Mooring a boat or vessel isn’t the same as parking a car; unlike a street or parking area, the sea doesn’t stay flat or still. Boats moored on marinas and docks bob up, down, and sideways even on calm waters. Movement is inevitable, let alone collisions with nearby vessels, unless a soft, blunt object is placed between the boats or next to the jetty.
That’s where marine fenders come in. Typically, made of rubber or polyvinyl chloride (PVC), these objects prevent boat hulls from grinding against each other or the rough sides of a concrete or wooden jetty. They spare boat owners from the headache of repairing hull damage and, to an extent, dock managers from dealing with irate boat owners.
Do old tyres work?
Some docks and harbours use old tyres as makeshift, low-cost marine fenders. However, the money saved from doing so may not be worth the safety risks. The tyres were retired for a reason, and it’s only one of the significant risks this common practice entails.
Truck tyres are usually good between three and six years, while aircraft tyres are switched out every 120 to 400 landings. Their rubber has suffered extensive wear and tear throughout their lifetime, even if they appear intact.
The least they might do is leave black residues on moored boats and vessels. However, the shape of the tyres is also a risk; being a hollow cylinder of worn-and-torn rubber, they can be flattened with enough external force, which also puts the boats at risk of collision.

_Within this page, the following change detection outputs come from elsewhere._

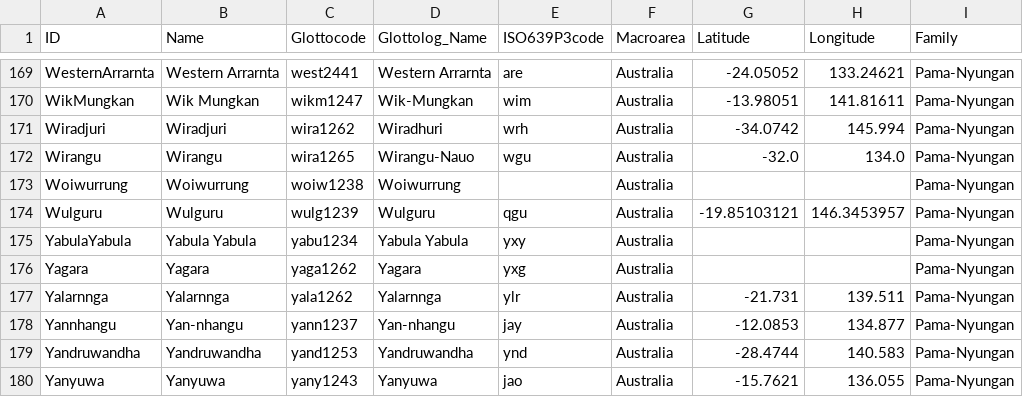
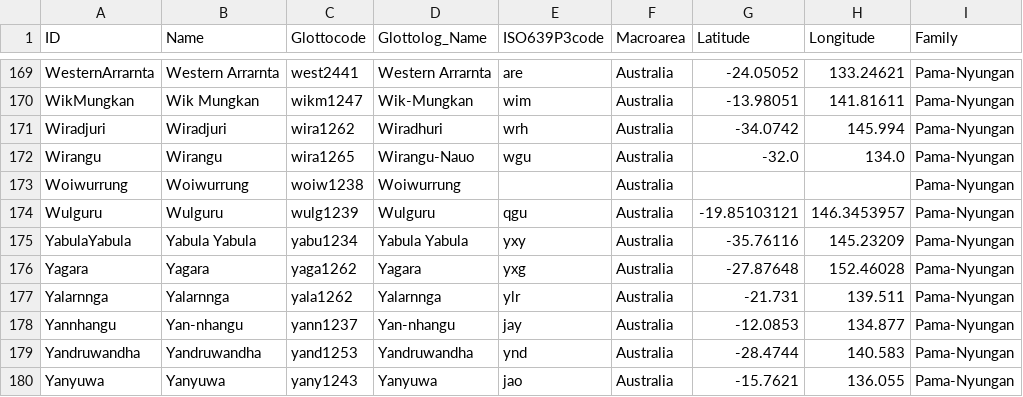
Before and after one commit to lexibank/bowernpny, a CSV file: cldf/languages.csv, drawn as a sheet; only a part is shown, gaps mark what is left out; the diff covers the shown part only.

```diff
--- a/cldf/languages.csv
+++ b/cldf/languages.csv
@@ -174,4 +174,4 @@ Woiwurrung,Woiwurrung,woiw1238,Woiwurrung,,Australia,,,Pama-Nyungan
 Wulguru,Wulguru,wulg1239,Wulguru,qgu,Australia,-19.85103121,146.3453957,Pama-Nyungan
-YabulaYabula,Yabula Yabula,yabu1234,Yabula Yabula,yxy,Australia,,,Pama-Nyungan
-Yagara,Yagara,yaga1262,Yagara,yxg,Australia,,,Pama-Nyungan
+YabulaYabula,Yabula Yabula,yabu1234,Yabula Yabula,yxy,Australia,-35.76116,145.23209,Pama-Nyungan
+Yagara,Yagara,yaga1262,Yagara,yxg,Australia,-27.87648,152.46028,Pama-Nyungan
 Yalarnnga,Yalarnnga,yala1262,Yalarnnga,ylr,Australia,-21.731,139.511,Pama-Nyungan
```
Also changed, not shown: 20 edited cells elsewhere in this file, cldf/parameters.csv, 8 other files.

At best, makeshift fenders should be a stopgap until the dock or harbour management can acquire dedicated boat fenders for sale. These fenders are designed for such a purpose from the ground up and made with materials fresh out of the factory. Depending on their quality and the environment in which they’re used, the fenders can remain solid for 20 years.
What are the fenders made of?
The ideal material for marine fenders should possess at least three characteristics. It must be:
Sturdy enough to cushion the boats while bobbing
Smooth enough to avoid damaging adjacent hulls
Light enough to float on the water while chained to the jetty
For our collection of marine fenders, two such materials fit the bill. First is ethylene propylene diene monomer (EPDM), a type of synthetic rubber which is a blend of three compounds. EPDM rubber is one of the most water-resistant types in the rubber family. Coupled with high resistance to the elements like UV radiation and weathering, it’s a popular choice for marine fenders.
The second is PVC, which you commonly see as external cladding for houses and pipes. In this case, however, the material undergoes additional treatment to be more suitable for marine use. For PVC marine fendering products, we have Gunwale trims for the edges of boats and pontoon fenders for installation on jetties and pontoons.
How to choose the right fender?
Marine fenders work best if the docks and the boat owners have them. Having fenders on both sides increases the gap between boats or the boat and the jetty, reducing the chance of collision. They’re also useful for ship-to-ship transfers wherein two vessels need to berth onto each other, mainly for resupplying or emergencies.
Choosing the best marine fender boils down to two factors: the size of the vessel and the local conditions when berthed at the docks. Here’s a closer look at each of them.
Naturally, the larger the boat, the more fenders it requires to ensure hull integrity. One rule of thumb dictates there should be a fender for every 10 feet of hull above the waterline. But the downside is a boat filled with rows of rubber or PVC fenders isn’t exactly a sight to behold for some (tugboats are fair game, as their job demands it).
Size is also proportional to the amount of force required to bring the vessel to a stop. When it docks on the jetty, it’s up to the right set of fenders to help it berth without incident. A fender with a large enough protrusion can be beneficial in this regard.
The docks are exposed to all sorts of weather, notably storms. Moored vessels will bob more erratically under the force of a passing typhoon, increasing the risk of damage. Though some forms of damage are unavoidable under such conditions, the right fenders in place can reduce the amount of damage boat owners have to deal with in the aftermath.
Without a doubt, marine fenders serve an invaluable purpose for dock managers and boat owners everywhere. Soft but sturdy, rubber or PVC, they spare people the trouble of dealing with vessel damage. Both parties should consider looking into getting a set for their benefit.